[Provided information Boundary: Start]

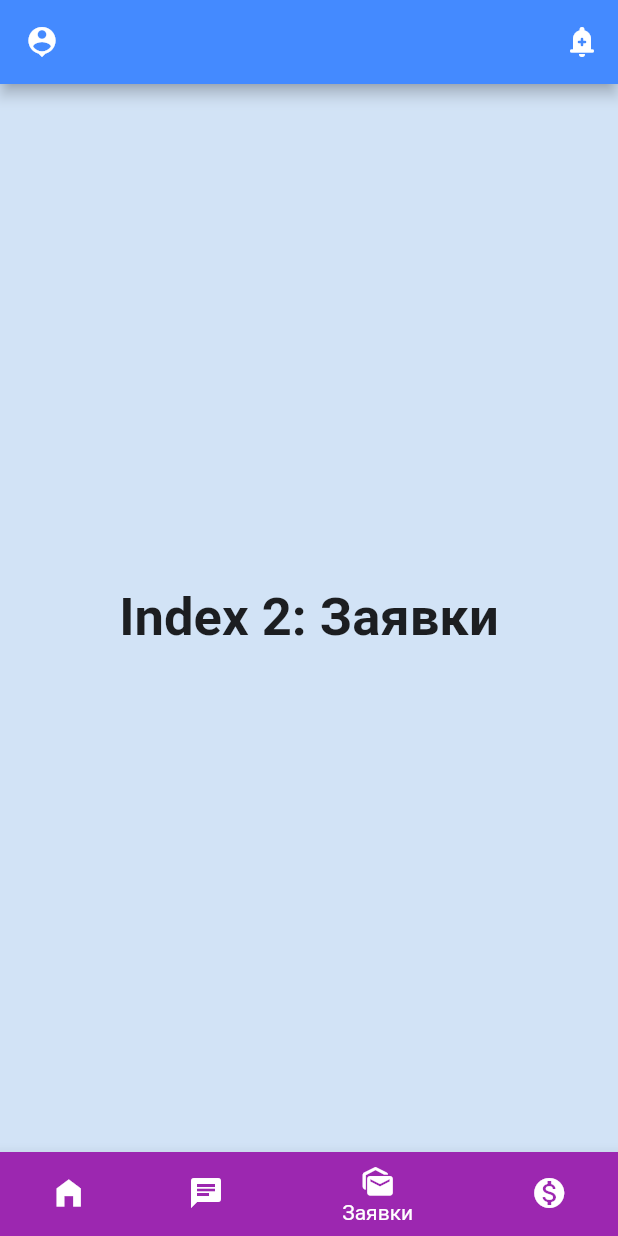
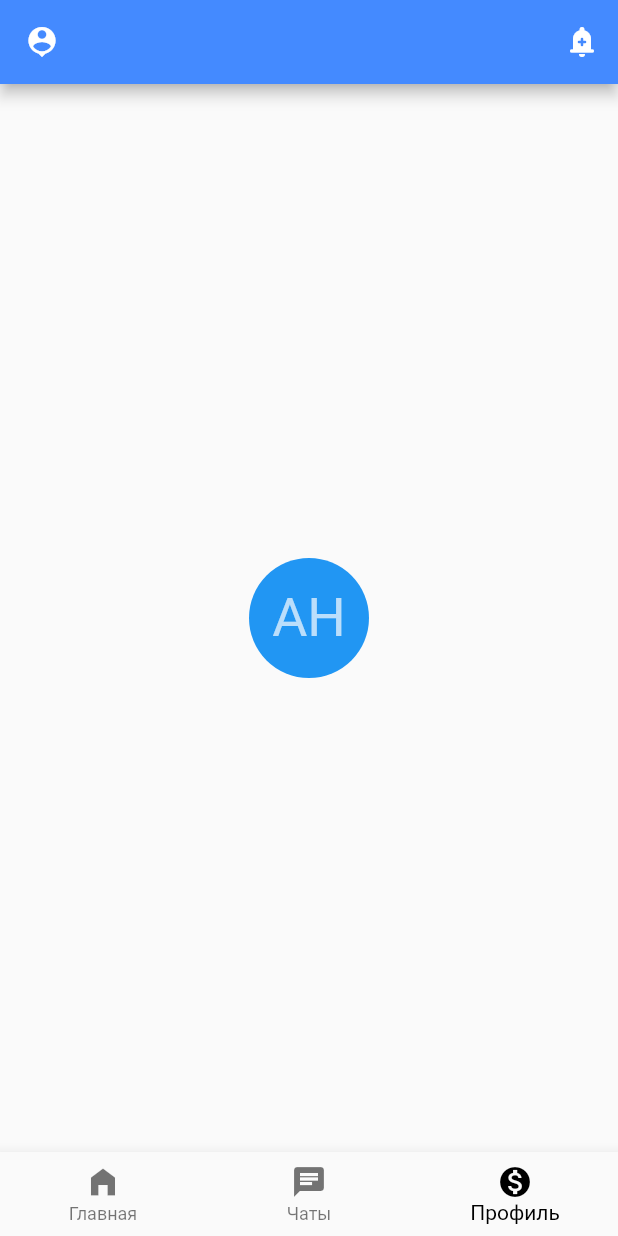
Before and after one commit to shuyanov/CommandProjectForHackathon, a Flutter app: the screen it shows after launch, item 3 of the bottom bar chosen, on a phone screen of 412 x 824 dp. Run offline on Flutter 3.47's test engine with Material 2 defaults, Android fonts, the phone set to English and light mode, and no system bars.

Commit message:
Переделал страницы

```diff
--- a/flutter/lib/Bar/BottomBar.dart
+++ b/flutter/lib/HomePage.dart
@@ -1,13 +1,14 @@
 import 'package:flutter/material.dart';
+import 'Widget/Bar/Profile.dart';
 
-class MyStatefulWidget extends StatefulWidget {
-  const MyStatefulWidget({super.key});
+class HomePage extends StatefulWidget {
+  const HomePage({super.key});
 
   @override
-  State<MyStatefulWidget> createState() => _MyStatefulWidgetState();
+  State<HomePage> createState() => _HomePageState();
 }
 
-class _MyStatefulWidgetState extends State<MyStatefulWidget> {
+class _HomePageState extends State<HomePage> {
   int _selectedIndex =0;
   static const TextStyle optionStyle = TextStyle(fontSize: 35, fontWeight: FontWeight.bold);
   static const List<Widget> _WidgetOption = <Widget>[
@@ -19,14 +20,7 @@ class _MyStatefulWidgetState extends State<MyStatefulWidget> {
       'Index 1: Чаты',
       style: optionStyle,
     ),
-    Text(
-      'Index 2: Заявки',
-      style: optionStyle,
-    ),
-    Text(
-      'Index 3: Оплата',
-      style: optionStyle,
-    ),
+    ProfilePage(),
   ];
 
   void _onItemTapped(int index) {
@@ -101,26 +95,18 @@ class _MyStatefulWidgetState extends State<MyStatefulWidget> {
           BottomNavigationBarItem(
             icon: Icon(Icons.home_filled),
             label: 'Главная',
-            backgroundColor: Colors.blueAccent,
           ),
           BottomNavigationBarItem(
             icon: Icon(Icons.chat),
             label: 'Чаты',
-            backgroundColor: Colors.blue.shade800,
-          ),
-          BottomNavigationBarItem(
-            icon: Icon(Icons.mark_as_unread),
-            label: 'Заявки',
-            backgroundColor: Colors.purple.shade500,
           ),
           BottomNavigationBarItem(
             icon: Icon(Icons.monetization_on),
-            label: 'Оплата',
-            backgroundColor: Colors.yellow.shade700,
+            label: 'Профиль',
           ),
         ],
         currentIndex: _selectedIndex,
-        selectedItemColor: Colors.white,
+        selectedItemColor: Colors.black,
         onTap: _onItemTapped,
       ),
     );
--- /dev/null
+++ b/flutter/lib/Pages/ProfilePage.dart
@@ -0,0 +1,16 @@
+import 'package:flutter/material.dart';
+
+class ProfileePage extends StatefulWidget {
+  const ProfileePage({Key? key}) : super(key: key);
+
+  @override
+  State<ProfileePage> createState() => _ProfileePageState();
+}
+
+class _ProfileePageState extends State<ProfileePage> {
+  @override
+  Widget build(BuildContext context) {
+    return Scaffold(
+    );
+  }
+}
--- /dev/null
+++ b/flutter/lib/Widget/Bar/AppBar.dart
@@ -0,0 +1,10 @@
+import 'package:flutter/material.dart';
+
+
+AppBar buildAppBar(BuildContext context) {
+  return AppBar(
+      leading: BackButton(),
+    backgroundColor: Colors.tealAccent,
+    elevation: 0,
+  );
+}
--- /dev/null
+++ b/flutter/lib/Widget/Bar/Profile.dart
@@ -0,0 +1,17 @@
+import 'package:flutter/material.dart';
+
+class ProfilePage extends StatelessWidget {
+  const ProfilePage({Key? key}) : super(key: key);
+
+  @override
+  Widget build(BuildContext context) {
+    return Container(
+        width: 80,
+        child: CircleAvatar(
+        backgroundColor: Colors.blue,
+        radius: 40,
+        child: const Text('AH',style: TextStyle(fontSize: 36),),
+        )
+    );
+  }
+}
--- a/flutter/lib/main.dart
+++ b/flutter/lib/main.dart
@@ -1,5 +1,6 @@
+import 'package:command_flutter/HomePage.dart';
 import 'package:flutter/material.dart';
-import 'package:command_flutter/Bar/BottomBar.dart';
+
 
 
 void main() => runApp(MyApp());
@@ -8,8 +9,10 @@ class MyApp extends StatelessWidget {
   @override
   Widget build(BuildContext context) {
     return MaterialApp(
-      theme: ThemeData(scaffoldBackgroundColor: const Color.fromARGB(255, 210, 227, 246)),
-      home: MyStatefulWidget(),
+      theme: ThemeData(
+        primaryColor: Colors.greenAccent.shade400
+      ),
+      home: HomePage(),
       debugShowCheckedModeBanner: false,
     );
   }
```
Also changed, not shown: flutter/lib/Widget/Bar/BottomBar.dart (added, +114 -0 lines). Lines whose indentation alone changed are shown as unchanged.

[Provided information Boundary: End]

» Work order
Leave the pictures out and return the rest of the listing exactly.

» Task response
Before and after one commit to shuyanov/CommandProjectForHackathon, a Flutter app: the screen it shows after launch, item 3 of the bottom bar chosen, on a phone screen of 412 x 824 dp. Run offline on Flutter 3.47's test engine with Material 2 defaults, Android fonts, the phone set to English and light mode, and no system bars.

Commit message:
Переделал страницы

```diff
--- a/flutter/lib/Bar/BottomBar.dart
+++ b/flutter/lib/HomePage.dart
@@ -1,13 +1,14 @@
 import 'package:flutter/material.dart';
+import 'Widget/Bar/Profile.dart';
 
-class MyStatefulWidget extends StatefulWidget {
-  const MyStatefulWidget({super.key});
+class HomePage extends StatefulWidget {
+  const HomePage({super.key});
 
   @override
-  State<MyStatefulWidget> createState() => _MyStatefulWidgetState();
+  State<HomePage> createState() => _HomePageState();
 }
 
-class _MyStatefulWidgetState extends State<MyStatefulWidget> {
+class _HomePageState extends State<HomePage> {
   int _selectedIndex =0;
   static const TextStyle optionStyle = TextStyle(fontSize: 35, fontWeight: FontWeight.bold);
   static const List<Widget> _WidgetOption = <Widget>[
@@ -19,14 +20,7 @@ class _MyStatefulWidgetState extends State<MyStatefulWidget> {
       'Index 1: Чаты',
       style: optionStyle,
     ),
-    Text(
-      'Index 2: Заявки',
-      style: optionStyle,
-    ),
-    Text(
-      'Index 3: Оплата',
-      style: optionStyle,
-    ),
+    ProfilePage(),
   ];
 
   void _onItemTapped(int index) {
@@ -101,26 +95,18 @@ class _MyStatefulWidgetState extends State<MyStatefulWidget> {
           BottomNavigationBarItem(
             icon: Icon(Icons.home_filled),
             label: 'Главная',
-            backgroundColor: Colors.blueAccent,
           ),
           BottomNavigationBarItem(
             icon: Icon(Icons.chat),
             label: 'Чаты',
-            backgroundColor: Colors.blue.shade800,
-          ),
-          BottomNavigationBarItem(
-            icon: Icon(Icons.mark_as_unread),
-            label: 'Заявки',
-            backgroundColor: Colors.purple.shade500,
           ),
           BottomNavigationBarItem(
             icon: Icon(Icons.monetization_on),
-            label: 'Оплата',
-            backgroundColor: Colors.yellow.shade700,
+            label: 'Профиль',
           ),
         ],
         currentIndex: _selectedIndex,
-        selectedItemColor: Colors.white,
+        selectedItemColor: Colors.black,
         onTap: _onItemTapped,
       ),
     );
--- /dev/null
+++ b/flutter/lib/Pages/ProfilePage.dart
@@ -0,0 +1,16 @@
+import 'package:flutter/material.dart';
+
+class ProfileePage extends StatefulWidget {
+  const ProfileePage({Key? key}) : super(key: key);
+
+  @override
+  State<ProfileePage> createState() => _ProfileePageState();
+}
+
+class _ProfileePageState extends State<ProfileePage> {
+  @override
+  Widget build(BuildContext context) {
+    return Scaffold(
+    );
+  }
+}
--- /dev/null
+++ b/flutter/lib/Widget/Bar/AppBar.dart
@@ -0,0 +1,10 @@
+import 'package:flutter/material.dart';
+
+
+AppBar buildAppBar(BuildContext context) {
+  return AppBar(
+      leading: BackButton(),
+    backgroundColor: Colors.tealAccent,
+    elevation: 0,
+  );
+}
--- /dev/null
+++ b/flutter/lib/Widget/Bar/Profile.dart
@@ -0,0 +1,17 @@
+import 'package:flutter/material.dart';
+
+class ProfilePage extends StatelessWidget {
+  const ProfilePage({Key? key}) : super(key: key);
+
+  @override
+  Widget build(BuildContext context) {
+    return Container(
+        width: 80,
+        child: CircleAvatar(
+        backgroundColor: Colors.blue,
+        radius: 40,
+        child: const Text('AH',style: TextStyle(fontSize: 36),),
+        )
+    );
+  }
+}
--- a/flutter/lib/main.dart
+++ b/flutter/lib/main.dart
@@ -1,5 +1,6 @@
+import 'package:command_flutter/HomePage.dart';
 import 'package:flutter/material.dart';
-import 'package:command_flutter/Bar/BottomBar.dart';
+
 
 
 void main() => runApp(MyApp());
@@ -8,8 +9,10 @@ class MyApp extends StatelessWidget {
   @override
   Widget build(BuildContext context) {
     return MaterialApp(
-      theme: ThemeData(scaffoldBackgroundColor: const Color.fromARGB(255, 210, 227, 246)),
-      home: MyStatefulWidget(),
+      theme: ThemeData(
+        primaryColor: Colors.greenAccent.shade400
+      ),
+      home: HomePage(),
       debugShowCheckedModeBanner: false,
     );
   }
```
Also changed, not shown: flutter/lib/Widget/Bar/BottomBar.dart (added, +114 -0 lines). Lines whose indentation alone changed are shown as unchanged.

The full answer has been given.